“What time is it?” Time for God’s narrative to include the Gentiles, requiring the radical adjustment, but not discarding, of the Jewish worldview. Wright’s hypothesis is, first, that as Paul saw that the Jewish worldview-markers no longer held, the new, Messianic worldview-marker was the “in-the-Messiah” community – united across ethnicities and made holy by God’s Spirit – and, second, that to hold this community together, nothing but theology would do – “the question of God.” And so Paul invents Christian theology.

We’re being offered no less than a Copernican Revolution in Pauline studies. It’s no wonder Wright takes his time weaving his leitmotifs, engaging other scholars and anticipating his critics. He treats us along the way to marvelous analyses of Philemon, Romans, Philippians and Ephesians. His derivation of Paul’s proto-trinitarianism is thrilling. Any lover of the ancient creeds will relish the implicit identification of the “one, holy, catholic and apostolic Church” and “the communion of saints” as both the first work of the Spirit and the essential symbol of the Christian worldview. Reformed readers will welcome Wright’s emphases on worldview, covenant, the kingdom of God and even the third use of the law (though he does not call it that). Some Reformed readers are horrified that Wright obstinately reads Paul in other than Reformation terms. I suspect the New Testament guild may dismiss him for his disregard of academic orthodoxies. I’m gratified, for example, that the specious “problem of the delay of the parousia” can go back to the vapor it came from.

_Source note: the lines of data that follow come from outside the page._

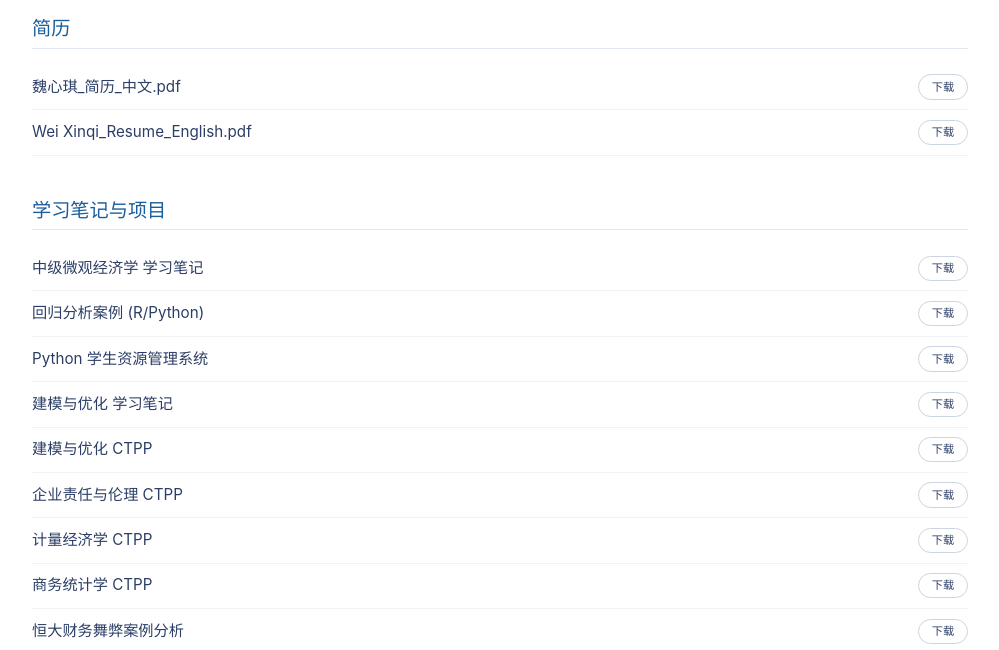
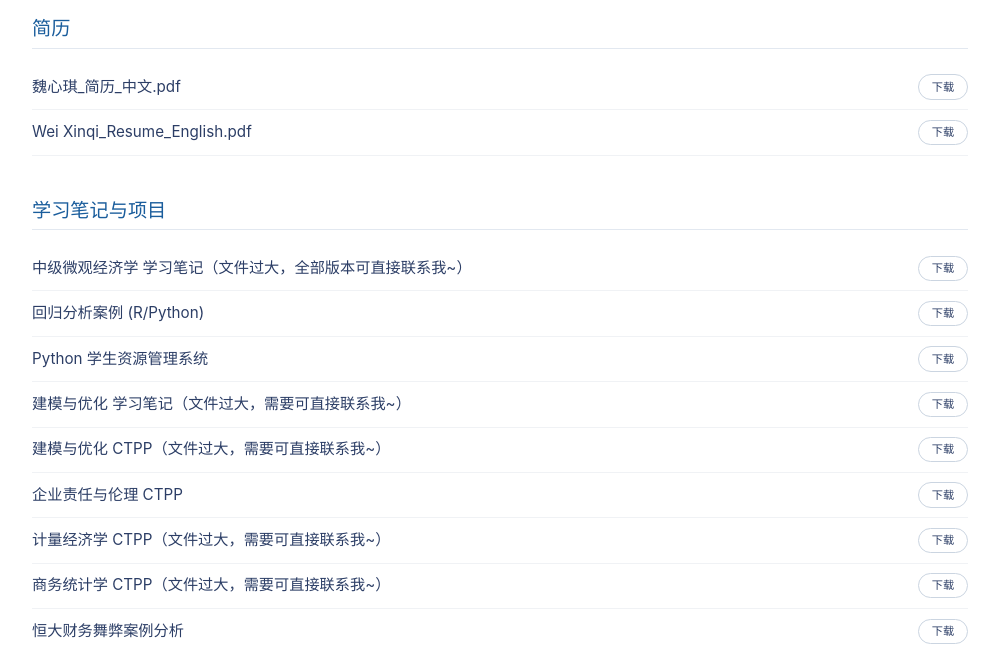
Before and after one commit to bubbbbbles/Weixinqi_Neko, a plain HTML site: page resources.html in a window 1280 px wide. Shown: the part 150-800 px from the top of the page, without its empty margins (140-1139 px from the left). Drawn offline with Linux system fonts and the light colour scheme.

Commit message:
Update resources.html

```diff
--- a/resources.html
+++ b/resources.html
@@ -159,14 +159,14 @@
         <div class="share-section">
             <div class="section-heading">学习笔记与项目</div>
             <ul class="file-list">
-                <li class="file-item"><span class="file-name">中级微观经济学 学习笔记</span><a href="pdfs/notes/micro_notes.pdf" class="file-link" download>下载</a></li>
+                <li class="file-item"><span class="file-name">中级微观经济学 学习笔记（文件过大，全部版本可直接联系我~）</span><a href="pdfs/notes/micro_notes.pdf" class="file-link" download>下载</a></li>
                 <li class="file-item"><span class="file-name">回归分析案例 (R/Python)</span><a href="pdfs/notes/regression_cases.pdf" class="file-link" download>下载</a></li>
                 <li class="file-item"><span class="file-name">Python 学生资源管理系统</span><a href="pdfs/notes/student_system.py" class="file-link" download>下载</a></li>
-                <li class="file-item"><span class="file-name">建模与优化 学习笔记</span><a href="pdfs/notes/modeling_notes.pdf" class="file-link" download>下载</a></li>
-                <li class="file-item"><span class="file-name">建模与优化 CTPP</span><a href="pdfs/notes/modeling_ctpp.pdf" class="file-link" download>下载</a></li>
+                <li class="file-item"><span class="file-name">建模与优化 学习笔记（文件过大，需要可直接联系我~）</span><a href="pdfs/notes/modeling_notes.pdf" class="file-link" download>下载</a></li>
+                <li class="file-item"><span class="file-name">建模与优化 CTPP（文件过大，需要可直接联系我~）</span><a href="pdfs/notes/modeling_ctpp.pdf" class="file-link" download>下载</a></li>
                 <li class="file-item"><span class="file-name">企业责任与伦理 CTPP</span><a href="pdfs/notes/ethics_ctpp.pdf" class="file-link" download>下载</a></li>
-                <li class="file-item"><span class="file-name">计量经济学 CTPP</span><a href="pdfs/notes/econometrics_ctpp.pdf" class="file-link" download>下载</a></li>
-                <li class="file-item"><span class="file-name">商务统计学 CTPP</span><a href="pdfs/notes/business_stats_ctpp.pdf" class="file-link" download>下载</a></li>
+                <li class="file-item"><span class="file-name">计量经济学 CTPP（文件过大，需要可直接联系我~）</span><a href="pdfs/notes/econometrics_ctpp.pdf" class="file-link" download>下载</a></li>
+                <li class="file-item"><span class="file-name">商务统计学 CTPP（文件过大，需要可直接联系我~）</span><a href="pdfs/notes/business_stats_ctpp.pdf" class="file-link" download>下载</a></li>
                 <li class="file-item"><span class="file-name">恒大财务舞弊案例分析</span><a href="pdfs/notes/hengda_case.pdf" class="file-link" download>下载</a></li>
             </ul>
         </div>
```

This book is a very big deal. It seems to me that the audacious magnitude of Wright’s hypothesis should vault him to the status of an F.C. Baur, a Schweitzer or a Bultmann, all of whom he challenges. I can’t imagine how any New Testament scholar can now avoid him. The book is written at a level that any seminary-trained pastor should be able to read, although its great length will be an obstacle. But if you want to teach or preach Paul, I think you can’t ignore this book.

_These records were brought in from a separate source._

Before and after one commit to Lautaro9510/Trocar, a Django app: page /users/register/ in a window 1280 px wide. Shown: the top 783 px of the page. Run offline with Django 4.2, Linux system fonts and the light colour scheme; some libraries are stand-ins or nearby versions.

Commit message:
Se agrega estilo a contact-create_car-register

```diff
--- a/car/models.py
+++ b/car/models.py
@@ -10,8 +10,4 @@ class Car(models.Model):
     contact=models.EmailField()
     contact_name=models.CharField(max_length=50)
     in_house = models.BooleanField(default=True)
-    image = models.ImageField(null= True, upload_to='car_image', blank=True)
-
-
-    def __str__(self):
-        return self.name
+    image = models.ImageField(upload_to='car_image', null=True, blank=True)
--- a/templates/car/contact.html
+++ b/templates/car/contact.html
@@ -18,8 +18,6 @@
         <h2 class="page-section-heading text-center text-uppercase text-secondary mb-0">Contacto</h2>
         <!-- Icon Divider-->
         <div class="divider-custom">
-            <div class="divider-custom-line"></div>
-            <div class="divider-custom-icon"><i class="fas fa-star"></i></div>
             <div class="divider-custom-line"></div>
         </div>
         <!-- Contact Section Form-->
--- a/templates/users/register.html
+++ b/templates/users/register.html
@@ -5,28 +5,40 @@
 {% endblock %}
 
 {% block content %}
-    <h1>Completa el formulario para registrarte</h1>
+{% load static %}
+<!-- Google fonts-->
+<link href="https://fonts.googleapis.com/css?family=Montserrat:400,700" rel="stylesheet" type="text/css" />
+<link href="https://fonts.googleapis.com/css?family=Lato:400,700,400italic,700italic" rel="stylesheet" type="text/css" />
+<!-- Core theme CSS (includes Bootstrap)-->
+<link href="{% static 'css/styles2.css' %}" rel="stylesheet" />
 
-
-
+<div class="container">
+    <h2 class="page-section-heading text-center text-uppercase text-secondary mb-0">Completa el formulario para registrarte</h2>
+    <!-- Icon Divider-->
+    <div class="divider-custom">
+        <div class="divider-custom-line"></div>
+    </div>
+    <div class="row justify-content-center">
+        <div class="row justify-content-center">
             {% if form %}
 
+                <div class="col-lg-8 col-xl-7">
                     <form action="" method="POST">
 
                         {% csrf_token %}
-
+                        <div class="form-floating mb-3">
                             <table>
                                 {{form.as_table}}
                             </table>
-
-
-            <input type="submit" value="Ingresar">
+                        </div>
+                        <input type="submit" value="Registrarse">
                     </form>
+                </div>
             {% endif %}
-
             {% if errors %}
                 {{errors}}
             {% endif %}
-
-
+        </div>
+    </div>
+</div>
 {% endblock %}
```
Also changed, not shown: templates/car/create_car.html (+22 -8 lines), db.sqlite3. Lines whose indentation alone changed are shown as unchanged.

That’s not to say it’s the last word, and Wright himself does not pretend so. Any good hypothesis opens up new questions, and I’m not convinced by all he says. For example, his claim that Paul’s sexual ethics arises out of Jewish creationism is, yes, claimed more than argued and does not account for all that Paul says on the matter. Second, we need to consider carefully Wright’s claim that for Paul, the covenant with Abraham trumps the covenant at Sinai. I don’t think it did so for our Lord, who alluded to Exodus 24 in his words at the Last Supper. Third, if Paul so highly valued the one community in Christ, then ought we not consider, more than Wright does, what Paul learned from, and in community with, the other apostles, especially John? Fourth, the grand narrative of God “setting the world to rights” is so hard to square with our lived experience that I can imagine someone rejecting Wright’s whole project for the more immediate satisfactions offered by either existentialist or evangelical readings of Paul. If you think that our theology can only be what Paul’s was, you won’t like this book. But Reformed theology does not need to think that. This book only begins to suggest the theology arising out of Paul that we must do ourselves.

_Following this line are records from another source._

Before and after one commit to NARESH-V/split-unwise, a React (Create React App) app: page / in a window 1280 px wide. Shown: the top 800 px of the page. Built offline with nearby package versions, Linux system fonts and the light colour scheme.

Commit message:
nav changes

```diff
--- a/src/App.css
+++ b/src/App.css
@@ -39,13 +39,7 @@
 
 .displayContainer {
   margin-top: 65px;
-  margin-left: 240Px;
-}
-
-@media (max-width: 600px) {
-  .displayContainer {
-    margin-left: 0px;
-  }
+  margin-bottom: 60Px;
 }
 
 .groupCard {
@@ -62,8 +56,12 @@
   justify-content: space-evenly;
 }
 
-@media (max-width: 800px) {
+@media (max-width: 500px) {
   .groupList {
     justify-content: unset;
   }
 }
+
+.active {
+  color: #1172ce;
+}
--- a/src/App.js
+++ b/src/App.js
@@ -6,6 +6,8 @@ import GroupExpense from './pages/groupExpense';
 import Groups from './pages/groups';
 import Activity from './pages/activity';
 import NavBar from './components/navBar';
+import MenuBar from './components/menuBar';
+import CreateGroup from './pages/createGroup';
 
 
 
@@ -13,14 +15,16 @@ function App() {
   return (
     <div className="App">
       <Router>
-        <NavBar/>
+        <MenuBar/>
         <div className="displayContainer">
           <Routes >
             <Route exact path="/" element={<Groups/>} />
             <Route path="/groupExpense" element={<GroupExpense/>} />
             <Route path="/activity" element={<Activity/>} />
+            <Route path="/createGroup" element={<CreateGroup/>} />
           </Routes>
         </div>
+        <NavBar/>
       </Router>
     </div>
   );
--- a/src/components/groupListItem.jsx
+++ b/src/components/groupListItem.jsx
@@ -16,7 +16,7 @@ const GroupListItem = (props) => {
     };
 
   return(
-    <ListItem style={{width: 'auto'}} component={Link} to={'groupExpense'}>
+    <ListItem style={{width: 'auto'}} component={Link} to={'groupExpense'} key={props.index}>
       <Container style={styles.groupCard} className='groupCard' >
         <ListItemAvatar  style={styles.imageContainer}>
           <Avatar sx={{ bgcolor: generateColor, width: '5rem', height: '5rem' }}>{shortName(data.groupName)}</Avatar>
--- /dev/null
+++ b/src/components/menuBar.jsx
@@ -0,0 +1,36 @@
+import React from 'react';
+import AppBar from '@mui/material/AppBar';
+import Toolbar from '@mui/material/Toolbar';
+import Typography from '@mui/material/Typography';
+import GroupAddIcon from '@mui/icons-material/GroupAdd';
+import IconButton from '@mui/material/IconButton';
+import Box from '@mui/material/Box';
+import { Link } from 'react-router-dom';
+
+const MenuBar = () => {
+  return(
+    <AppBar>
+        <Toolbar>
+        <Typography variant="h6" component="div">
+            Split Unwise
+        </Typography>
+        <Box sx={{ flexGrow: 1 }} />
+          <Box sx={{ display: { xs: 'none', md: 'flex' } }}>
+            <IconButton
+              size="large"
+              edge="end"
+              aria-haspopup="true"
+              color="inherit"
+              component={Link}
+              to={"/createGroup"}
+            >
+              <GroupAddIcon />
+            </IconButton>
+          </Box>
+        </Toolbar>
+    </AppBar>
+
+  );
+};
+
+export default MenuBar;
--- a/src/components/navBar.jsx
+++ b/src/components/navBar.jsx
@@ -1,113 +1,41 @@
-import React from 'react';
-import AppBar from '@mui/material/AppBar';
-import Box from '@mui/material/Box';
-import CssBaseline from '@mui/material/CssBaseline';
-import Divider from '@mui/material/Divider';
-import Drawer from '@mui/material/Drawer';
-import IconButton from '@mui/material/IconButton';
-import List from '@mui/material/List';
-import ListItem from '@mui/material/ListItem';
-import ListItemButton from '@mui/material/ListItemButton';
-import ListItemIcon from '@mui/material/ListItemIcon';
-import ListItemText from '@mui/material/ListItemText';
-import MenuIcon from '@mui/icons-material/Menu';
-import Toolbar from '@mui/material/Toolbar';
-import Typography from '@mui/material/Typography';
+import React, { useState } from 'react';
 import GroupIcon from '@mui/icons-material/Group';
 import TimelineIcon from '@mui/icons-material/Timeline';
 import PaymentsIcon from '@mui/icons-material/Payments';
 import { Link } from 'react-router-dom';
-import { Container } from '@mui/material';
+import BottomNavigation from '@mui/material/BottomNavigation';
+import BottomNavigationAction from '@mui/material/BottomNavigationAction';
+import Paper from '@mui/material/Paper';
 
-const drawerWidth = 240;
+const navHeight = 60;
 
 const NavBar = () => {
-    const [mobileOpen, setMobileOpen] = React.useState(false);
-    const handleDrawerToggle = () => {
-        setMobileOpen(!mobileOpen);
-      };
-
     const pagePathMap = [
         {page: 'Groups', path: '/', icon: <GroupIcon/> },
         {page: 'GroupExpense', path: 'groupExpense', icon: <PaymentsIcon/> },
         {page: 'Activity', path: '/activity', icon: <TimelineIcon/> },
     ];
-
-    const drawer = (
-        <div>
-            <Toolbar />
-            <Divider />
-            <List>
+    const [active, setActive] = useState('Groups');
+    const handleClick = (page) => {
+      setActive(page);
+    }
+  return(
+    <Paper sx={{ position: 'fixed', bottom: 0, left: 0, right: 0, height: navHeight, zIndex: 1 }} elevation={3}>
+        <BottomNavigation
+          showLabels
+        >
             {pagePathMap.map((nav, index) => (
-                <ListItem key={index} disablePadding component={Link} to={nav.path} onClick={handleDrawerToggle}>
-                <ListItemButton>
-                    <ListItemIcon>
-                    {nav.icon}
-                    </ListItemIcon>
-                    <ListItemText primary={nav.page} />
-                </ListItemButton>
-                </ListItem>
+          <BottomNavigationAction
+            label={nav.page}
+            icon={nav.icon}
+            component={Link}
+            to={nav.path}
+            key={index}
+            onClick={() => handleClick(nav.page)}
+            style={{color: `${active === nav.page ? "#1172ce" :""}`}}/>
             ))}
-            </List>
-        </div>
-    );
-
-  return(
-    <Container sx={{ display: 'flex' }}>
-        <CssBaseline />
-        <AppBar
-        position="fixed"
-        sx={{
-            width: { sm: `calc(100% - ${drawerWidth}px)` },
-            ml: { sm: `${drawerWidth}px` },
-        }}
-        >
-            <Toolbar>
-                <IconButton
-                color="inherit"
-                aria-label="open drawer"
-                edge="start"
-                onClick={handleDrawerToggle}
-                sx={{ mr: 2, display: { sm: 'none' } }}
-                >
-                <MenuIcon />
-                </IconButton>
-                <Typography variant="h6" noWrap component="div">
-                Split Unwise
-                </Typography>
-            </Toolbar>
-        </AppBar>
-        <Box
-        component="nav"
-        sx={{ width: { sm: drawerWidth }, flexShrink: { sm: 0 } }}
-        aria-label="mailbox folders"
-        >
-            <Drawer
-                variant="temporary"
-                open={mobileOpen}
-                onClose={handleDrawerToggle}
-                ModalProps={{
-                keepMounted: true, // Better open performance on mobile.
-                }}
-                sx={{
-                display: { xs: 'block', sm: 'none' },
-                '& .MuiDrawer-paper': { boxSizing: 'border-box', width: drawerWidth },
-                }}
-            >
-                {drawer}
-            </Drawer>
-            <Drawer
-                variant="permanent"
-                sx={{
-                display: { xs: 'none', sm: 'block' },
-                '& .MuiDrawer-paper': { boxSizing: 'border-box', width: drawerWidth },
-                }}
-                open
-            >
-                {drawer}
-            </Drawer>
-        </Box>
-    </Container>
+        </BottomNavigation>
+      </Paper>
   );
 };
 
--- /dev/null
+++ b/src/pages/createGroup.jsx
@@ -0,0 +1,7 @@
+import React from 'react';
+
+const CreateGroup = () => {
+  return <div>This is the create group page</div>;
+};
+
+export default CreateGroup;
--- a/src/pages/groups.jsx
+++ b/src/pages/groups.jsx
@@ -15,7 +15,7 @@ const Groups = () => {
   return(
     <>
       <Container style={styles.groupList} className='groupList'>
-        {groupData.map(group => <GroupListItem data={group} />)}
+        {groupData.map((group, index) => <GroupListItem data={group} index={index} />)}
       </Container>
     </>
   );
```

I wish that Fortress had published the book as SPCK did, in three volumes, not two; the second volume is impossible to hold for long. I wish that Wright’s admittedly tendentious paraphrases of Paul, “you see,” were not so irritating. But then, I wish Wagner’s operas didn’t depend so much on potions and magic helmets. Such flaws, in either case, do not compromise the greatness of the achievement. This is a great book. Read it if you love the New Testament.


Daniel Meeter walks on Sundays to preach at Old First Reformed Church, Brooklyn, New York.